Your instructions :: The copy you give must match the records exactly, except that it holds no images.

[Detected change data]
____________

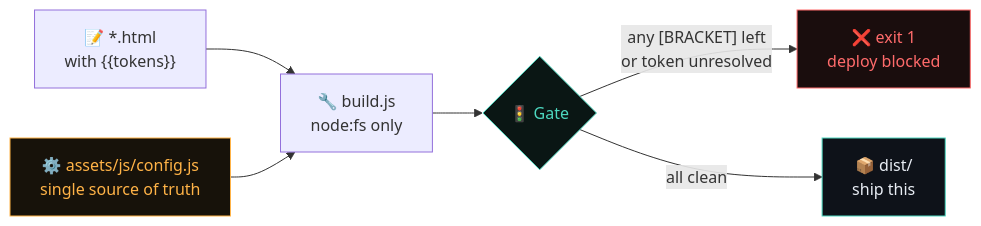
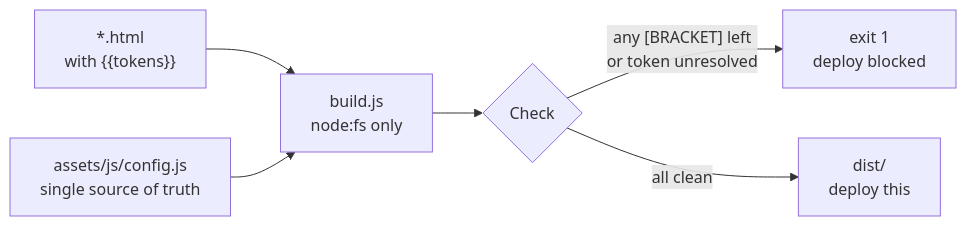
Before and after one commit to AD-Programmer/My-Portfolio: the diagram in README.md, drawn with Mermaid. The commit also changed other lines of this file and 12 other files, not shown here.

````diff
--- a/README.md
+++ b/README.md
@@ -104,13 +68,8 @@
 ```mermaid
 flowchart LR
-    A["📝 *.html<br/>with {{tokens}}"] --> C
-    B["⚙️ assets/js/config.js<br/>single source of truth"] --> C
-    C["🔧 build.js<br/>node:fs only"] --> D{"🚦 Gate"}
-    D -->|"any [BRACKET] left<br/>or token unresolved"| E["❌ exit 1<br/>deploy blocked"]
-    D -->|"all clean"| F["📦 dist/<br/>ship this"]
-
-    style B fill:#17120a,stroke:#ffb347,color:#ffb347
-    style D fill:#0a1614,stroke:#4dd8c0,color:#4dd8c0
-    style E fill:#1a0d0d,stroke:#ff6b6b,color:#ff6b6b
-    style F fill:#0e1219,stroke:#4dd8c0,color:#e8edf4
+    A["*.html<br/>with {{tokens}}"] --> C
+    B["assets/js/config.js<br/>single source of truth"] --> C
+    C["build.js<br/>node:fs only"] --> D{"Check"}
+    D -->|"any [BRACKET] left<br/>or token unresolved"| E["exit 1<br/>deploy blocked"]
+    D -->|"all clean"| F["dist/<br/>deploy this"]
 ```
````
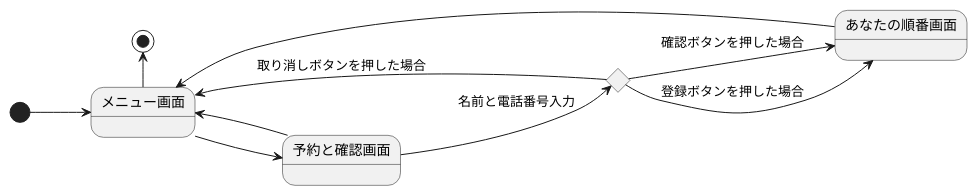
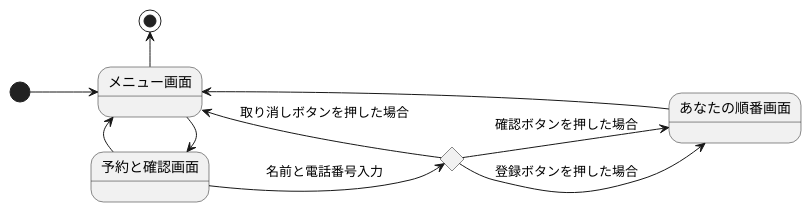
The diagram in 演習6-3_ステートマシン図_診察予約システム.pu (papipuponpon/uml-introduction), drawn with PlantUML before and after one commit. The commit also changed 7 other files, not shown here.

```diff
--- a/演習6-3_ステートマシン図_診察予約システム.pu
+++ b/演習6-3_ステートマシン図_診察予約システム.pu
@@ -1,13 +1,13 @@
 @startuml
 left to right direction
-[*] --> メニュー画面
-メニュー画面 --> 予約と確認画面
-予約と確認画面 --> メニュー画面
+[*] -down-> メニュー画面
+メニュー画面 -right-> 予約と確認画面
+予約と確認画面 -left-> メニュー画面
 state c <<choice>>
 予約と確認画面 --> c: 名前と電話番号入力
 c -up-> あなたの順番画面: 登録ボタンを押した場合
 c -right-> メニュー画面: 取り消しボタンを押した場合
 c -right-> あなたの順番画面: 確認ボタンを押した場合
 あなたの順番画面 --> メニュー画面
 メニュー画面 --left--> [*]
 @enduml
```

____________

Result of the task ::
Before and after one commit to AD-Programmer/My-Portfolio: the diagram in README.md, drawn with Mermaid. The commit also changed other lines of this file and 12 other files, not shown here.

````diff
--- a/README.md
+++ b/README.md
@@ -104,13 +68,8 @@
 ```mermaid
 flowchart LR
-    A["📝 *.html<br/>with {{tokens}}"] --> C
-    B["⚙️ assets/js/config.js<br/>single source of truth"] --> C
-    C["🔧 build.js<br/>node:fs only"] --> D{"🚦 Gate"}
-    D -->|"any [BRACKET] left<br/>or token unresolved"| E["❌ exit 1<br/>deploy blocked"]
-    D -->|"all clean"| F["📦 dist/<br/>ship this"]
-
-    style B fill:#17120a,stroke:#ffb347,color:#ffb347
-    style D fill:#0a1614,stroke:#4dd8c0,color:#4dd8c0
-    style E fill:#1a0d0d,stroke:#ff6b6b,color:#ff6b6b
-    style F fill:#0e1219,stroke:#4dd8c0,color:#e8edf4
+    A["*.html<br/>with {{tokens}}"] --> C
+    B["assets/js/config.js<br/>single source of truth"] --> C
+    C["build.js<br/>node:fs only"] --> D{"Check"}
+    D -->|"any [BRACKET] left<br/>or token unresolved"| E["exit 1<br/>deploy blocked"]
+    D -->|"all clean"| F["dist/<br/>deploy this"]
 ```
````
The diagram in 演習6-3_ステートマシン図_診察予約システム.pu (papipuponpon/uml-introduction), drawn with PlantUML before and after one commit. The commit also changed 7 other files, not shown here.

```diff
--- a/演習6-3_ステートマシン図_診察予約システム.pu
+++ b/演習6-3_ステートマシン図_診察予約システム.pu
@@ -1,13 +1,13 @@
 @startuml
 left to right direction
-[*] --> メニュー画面
-メニュー画面 --> 予約と確認画面
-予約と確認画面 --> メニュー画面
+[*] -down-> メニュー画面
+メニュー画面 -right-> 予約と確認画面
+予約と確認画面 -left-> メニュー画面
 state c <<choice>>
 予約と確認画面 --> c: 名前と電話番号入力
 c -up-> あなたの順番画面: 登録ボタンを押した場合
 c -right-> メニュー画面: 取り消しボタンを押した場合
 c -right-> あなたの順番画面: 確認ボタンを押した場合
 あなたの順番画面 --> メニュー画面
 メニュー画面 --left--> [*]
 @enduml
```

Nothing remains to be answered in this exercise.